It said that the documents were marked official-sensitive and contained specific handling instructions aiming to ensure security and confidentiality.
“The handling instructions for the reports were not followed as they were found unsecured in a venue in London, where they were accessed by unauthorised individuals,” said a letter from the ICO to Home Office permanent secretary Matthew Rycroft.
“[The Home Office] first became aware of the breach on 6 September 2021, however the breach was not reported to the ICO until 4 April 2022.”
The statutory time limit for reporting data breaches to the ICO is 72 hours but officials chose to launch an internal investigation by the Cabinet Office’s Government Security Group instead.
The ICO said the Home Office has subsequently put in place measures to ensure similar documents are given unique reference numbers.

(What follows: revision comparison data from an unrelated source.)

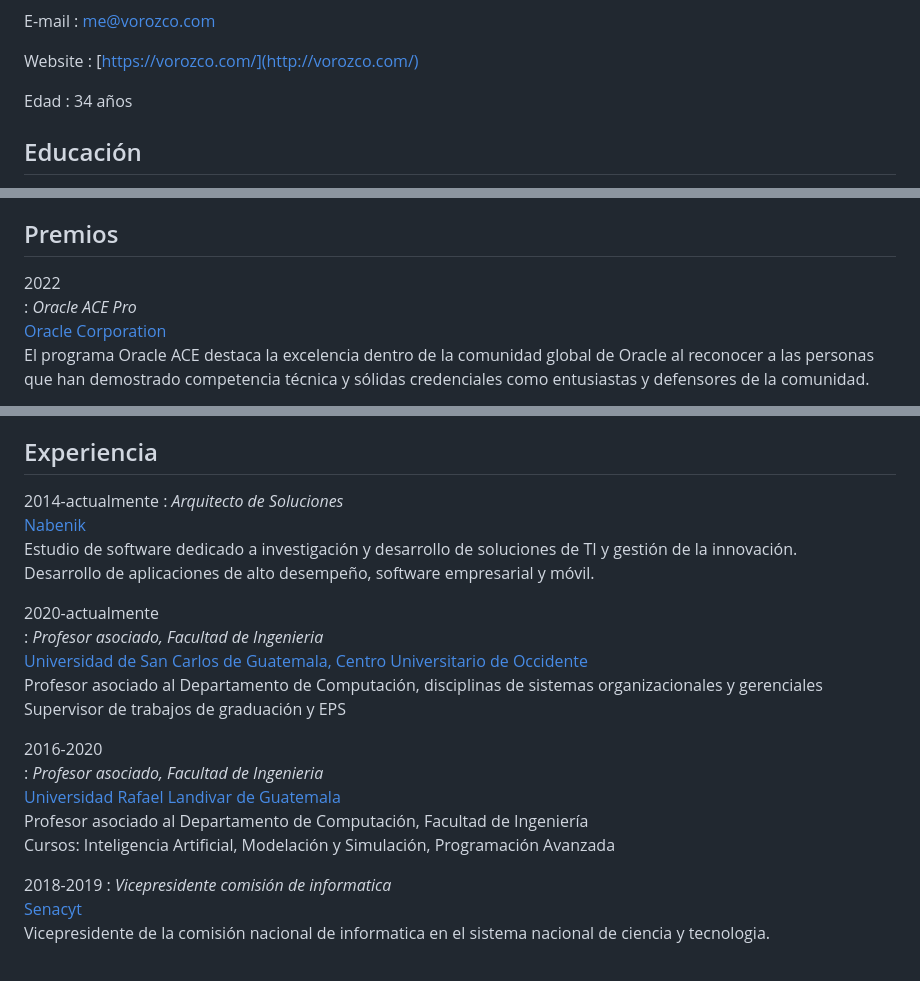
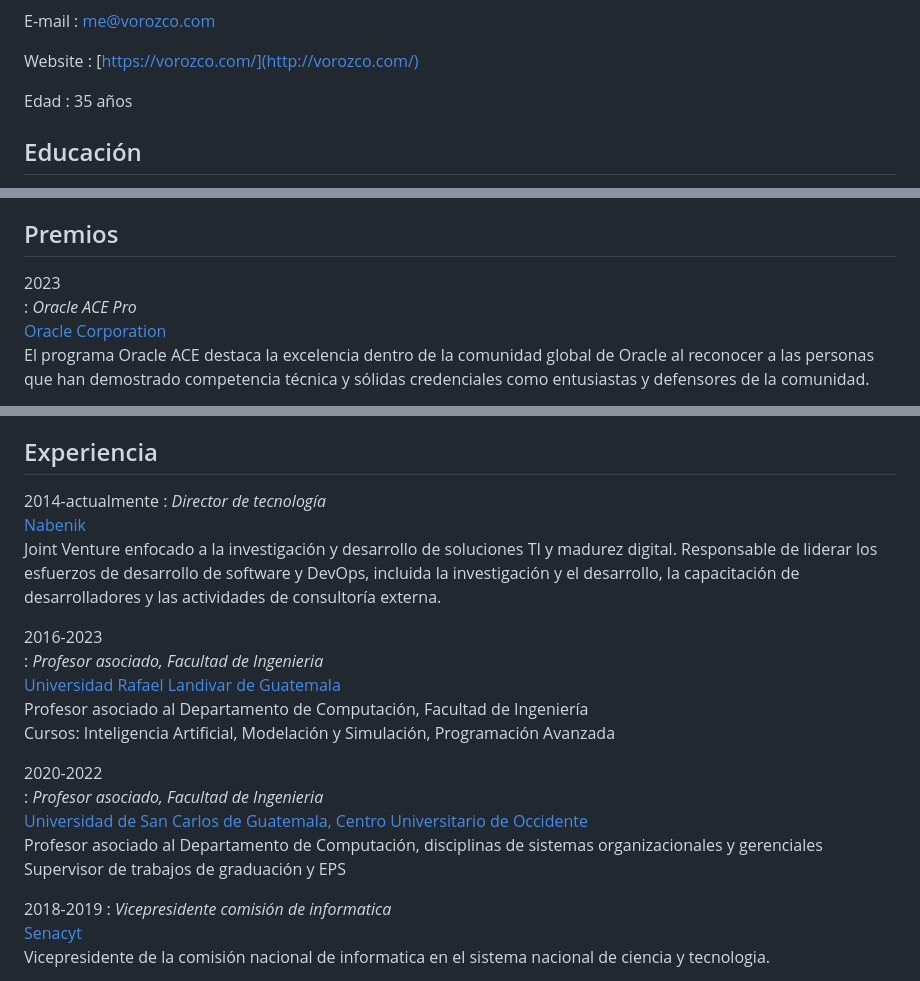
Before and after one commit to tuxtor/resume, a Markdown page: resume-es.md, 3 parts joined by grey strips. Drawn GitHub-style.

```diff
--- a/resume-es.md
+++ b/resume-es.md
@@ -17,7 +17,7 @@ Website
 : [https://vorozco.com/](http://vorozco.com/)
 
 Edad
-: 34 años
+: 35 años
 
 Educación
 ---------
@@ -52,5 +52,5 @@ Certificaciones
 
 Premios
 ------
-2022
+2023
 :	*Oracle ACE Pro*
@@ -88,22 +88,21 @@ Experiencia
 -----------
 
 2014-actualmente
-:	*Arquitecto de Soluciones*
+:	*Director de tecnología*
 	[Nabenik](http://www.nabenik.com/)
-	Estudio de software dedicado a investigación y desarrollo de soluciones de TI y gestión de la innovación.
-	Desarrollo de aplicaciones de alto desempeño, software empresarial y móvil.
+	Joint Venture enfocado a la investigación y desarrollo de soluciones TI y madurez digital. Responsable de liderar los esfuerzos de desarrollo de software y DevOps, incluida la investigación y el desarrollo, la capacitación de desarrolladores y las actividades de consultoría externa.
 
-2020-actualmente
+2016-2023
+:	*Profesor asociado, Facultad de Ingenieria*
+	[Universidad Rafael Landivar de Guatemala](http://www.url.edu.gt)
+	Profesor asociado al Departamento de Computación, Facultad de Ingeniería
+	Cursos: Inteligencia Artificial, Modelación y Simulación, Programación Avanzada
+
+2020-2022
 :	*Profesor asociado, Facultad de Ingenieria*
 	[Universidad de San Carlos de Guatemala, Centro Universitario de Occidente](http://www.ingenieria.cunoc.usac.edu.gt/portal/)
 	Profesor asociado al Departamento de Computación, disciplinas de sistemas organizacionales y gerenciales
 	Supervisor de trabajos de graduación y EPS
-
-2016-2020
-:	*Profesor asociado, Facultad de Ingenieria*
-	[Universidad Rafael Landivar de Guatemala](http://www.url.edu.gt)
-	Profesor asociado al Departamento de Computación, Facultad de Ingeniería
-	Cursos: Inteligencia Artificial, Modelación y Simulación, Programación Avanzada
 
 2018-2019
 :	*Vicepresidente comisión de informatica*
```
Also changed, not shown: other parts of resume-es.md (+3 -1 lines), cvalt.jpg (added), 4 other files.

It recommended a review of the handling instructions around official-sensitive information, consideration of a sign out process when documents leave government premises, and a review of training provided to staff around the handling of records containing personal data.
Information Commissioner John Edwards said: “Government officials are expected to work with sensitive documents in order to run the country.
“There is an expectation, both in law and from the people the government serves, that this information will be treated respectfully and securely. In this instance that did not happen, and I expect the department to take steps to avoid similar mistakes in the future.”
A Home Office spokesperson said it would take the ICO’s recommendations into consideration but insisted that the UK has “one of the most robust and transparent oversight regimes for the protection of personal data and privacy anywhere in the world”.
A statement added: “We continue to ensure that robust controls and independent oversight are in place to ensure we are fully compliant with requirements on processing of personal data.”